The halls within Desert Wind Middle School are virtually empty in June. Besides the few classes of children attending summer school, the building can feel vacant by the afternoon.
Lined against its olive-hued walls are hundreds of desks. Most classrooms are emptied, chairs pushed to the side.
It’s the time of year most students don’t see at school – staff rearranging entire classrooms, scrubbing glue off of floors, mopping and buffing them to a sparkle.
But not all is quiet.
A bluesy guitar riff echoes through the school lobby.
The sounds don’t come from the music department, but instead from within the facilities office.
Inside is Site Lead Custodian Mike Waterman, whose fingertips strum the strings of a black guitar. His audience of one is Night Custodian Johnny Bochat.
It’s a rare time the two break from the labor their summer duties require.
The pair is responsible for keeping the school operational and clean throughout the year.
“We do anything they need to make the thing move smoothly,” Waterman said.
And in the summer that means a lot of heavy-lifting around the large 48-room campus that will soon house nearly 700 students once school starts in the fall, Waterman said.
In August, the custodial team will add 14 previously unused rooms to their daily cleaning routes due to the influx of sixth grade students from district elementary schools.
To prepare, the two-man team is in charge of rearranging the entire school before kids return.
“Something that might have been a computer lab this year is now going to be something else this year,” Waterman said.
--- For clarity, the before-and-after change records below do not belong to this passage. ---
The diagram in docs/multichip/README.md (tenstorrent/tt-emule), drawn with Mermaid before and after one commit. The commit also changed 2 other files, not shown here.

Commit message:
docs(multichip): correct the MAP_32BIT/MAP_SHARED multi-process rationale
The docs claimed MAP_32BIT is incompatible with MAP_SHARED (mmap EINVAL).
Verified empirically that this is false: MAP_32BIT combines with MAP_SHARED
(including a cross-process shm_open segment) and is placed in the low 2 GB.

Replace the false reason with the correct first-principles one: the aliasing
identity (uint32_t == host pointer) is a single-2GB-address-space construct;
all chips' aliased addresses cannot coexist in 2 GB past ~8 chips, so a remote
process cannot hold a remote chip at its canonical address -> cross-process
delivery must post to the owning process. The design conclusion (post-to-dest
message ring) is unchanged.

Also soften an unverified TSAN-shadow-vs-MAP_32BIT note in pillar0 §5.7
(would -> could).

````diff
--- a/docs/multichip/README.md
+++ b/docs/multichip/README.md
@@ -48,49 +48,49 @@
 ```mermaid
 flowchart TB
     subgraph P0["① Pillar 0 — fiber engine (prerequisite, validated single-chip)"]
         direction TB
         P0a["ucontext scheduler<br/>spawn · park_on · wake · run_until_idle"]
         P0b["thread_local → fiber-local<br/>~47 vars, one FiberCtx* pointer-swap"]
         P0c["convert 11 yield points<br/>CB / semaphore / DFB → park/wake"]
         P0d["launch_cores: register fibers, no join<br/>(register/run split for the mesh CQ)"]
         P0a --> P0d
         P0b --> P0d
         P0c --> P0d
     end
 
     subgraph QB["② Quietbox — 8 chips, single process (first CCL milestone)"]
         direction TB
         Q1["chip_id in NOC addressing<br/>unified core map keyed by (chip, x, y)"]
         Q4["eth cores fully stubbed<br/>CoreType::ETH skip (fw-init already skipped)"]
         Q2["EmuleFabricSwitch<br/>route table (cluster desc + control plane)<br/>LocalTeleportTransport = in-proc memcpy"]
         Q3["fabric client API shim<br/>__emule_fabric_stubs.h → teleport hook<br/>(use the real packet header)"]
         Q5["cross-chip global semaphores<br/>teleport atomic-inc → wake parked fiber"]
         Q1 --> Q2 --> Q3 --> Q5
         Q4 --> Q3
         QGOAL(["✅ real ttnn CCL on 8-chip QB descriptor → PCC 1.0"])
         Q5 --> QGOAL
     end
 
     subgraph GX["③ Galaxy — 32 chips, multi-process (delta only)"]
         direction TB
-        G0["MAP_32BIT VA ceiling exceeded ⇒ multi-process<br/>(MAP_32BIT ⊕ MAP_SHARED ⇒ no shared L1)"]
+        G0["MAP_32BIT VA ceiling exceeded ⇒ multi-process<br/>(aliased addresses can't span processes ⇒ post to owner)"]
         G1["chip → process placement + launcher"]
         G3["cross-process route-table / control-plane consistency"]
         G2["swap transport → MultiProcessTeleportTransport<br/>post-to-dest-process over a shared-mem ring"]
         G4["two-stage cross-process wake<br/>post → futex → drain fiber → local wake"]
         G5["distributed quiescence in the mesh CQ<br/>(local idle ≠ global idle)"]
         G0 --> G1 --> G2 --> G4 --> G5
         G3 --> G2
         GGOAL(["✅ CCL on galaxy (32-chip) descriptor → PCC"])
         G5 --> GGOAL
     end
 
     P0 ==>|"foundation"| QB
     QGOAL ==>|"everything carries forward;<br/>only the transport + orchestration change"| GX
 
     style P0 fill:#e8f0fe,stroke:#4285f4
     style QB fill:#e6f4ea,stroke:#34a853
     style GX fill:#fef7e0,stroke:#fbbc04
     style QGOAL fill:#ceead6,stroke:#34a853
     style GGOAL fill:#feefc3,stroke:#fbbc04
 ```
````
So while shampooed carpets and polished linoleum floors dry, the men move furniture from one end of the building to the other.
More classes to clean, and even more students to clean up after, mean Waterman and Bochat will receive a new fulltime custodial co-worker once school begins.
“It’s still going to be a lot for three people,” Waterman said.
Although the workload is heavy, the duo still finds time to lead interesting lives.
Bochat is a native Maricopan who loves working with his hands and spending time outdoors. In the past, he combined his love of craft and adventure when he lived in Alaska working as a mechanic. Soon he will vacation in Prescott to pan for gold.
Waterman is the unofficial in-house artist known as “Miko Ceviche.” Administrators and staff hang his acrylic paintings in their offices, often switching and trading them out between each other.
It’s a work culture the two men said they love.
“I’m with these people more than I am with my family,” Waterman said. “You work eight hours a day with (them) and they become your family after a while.”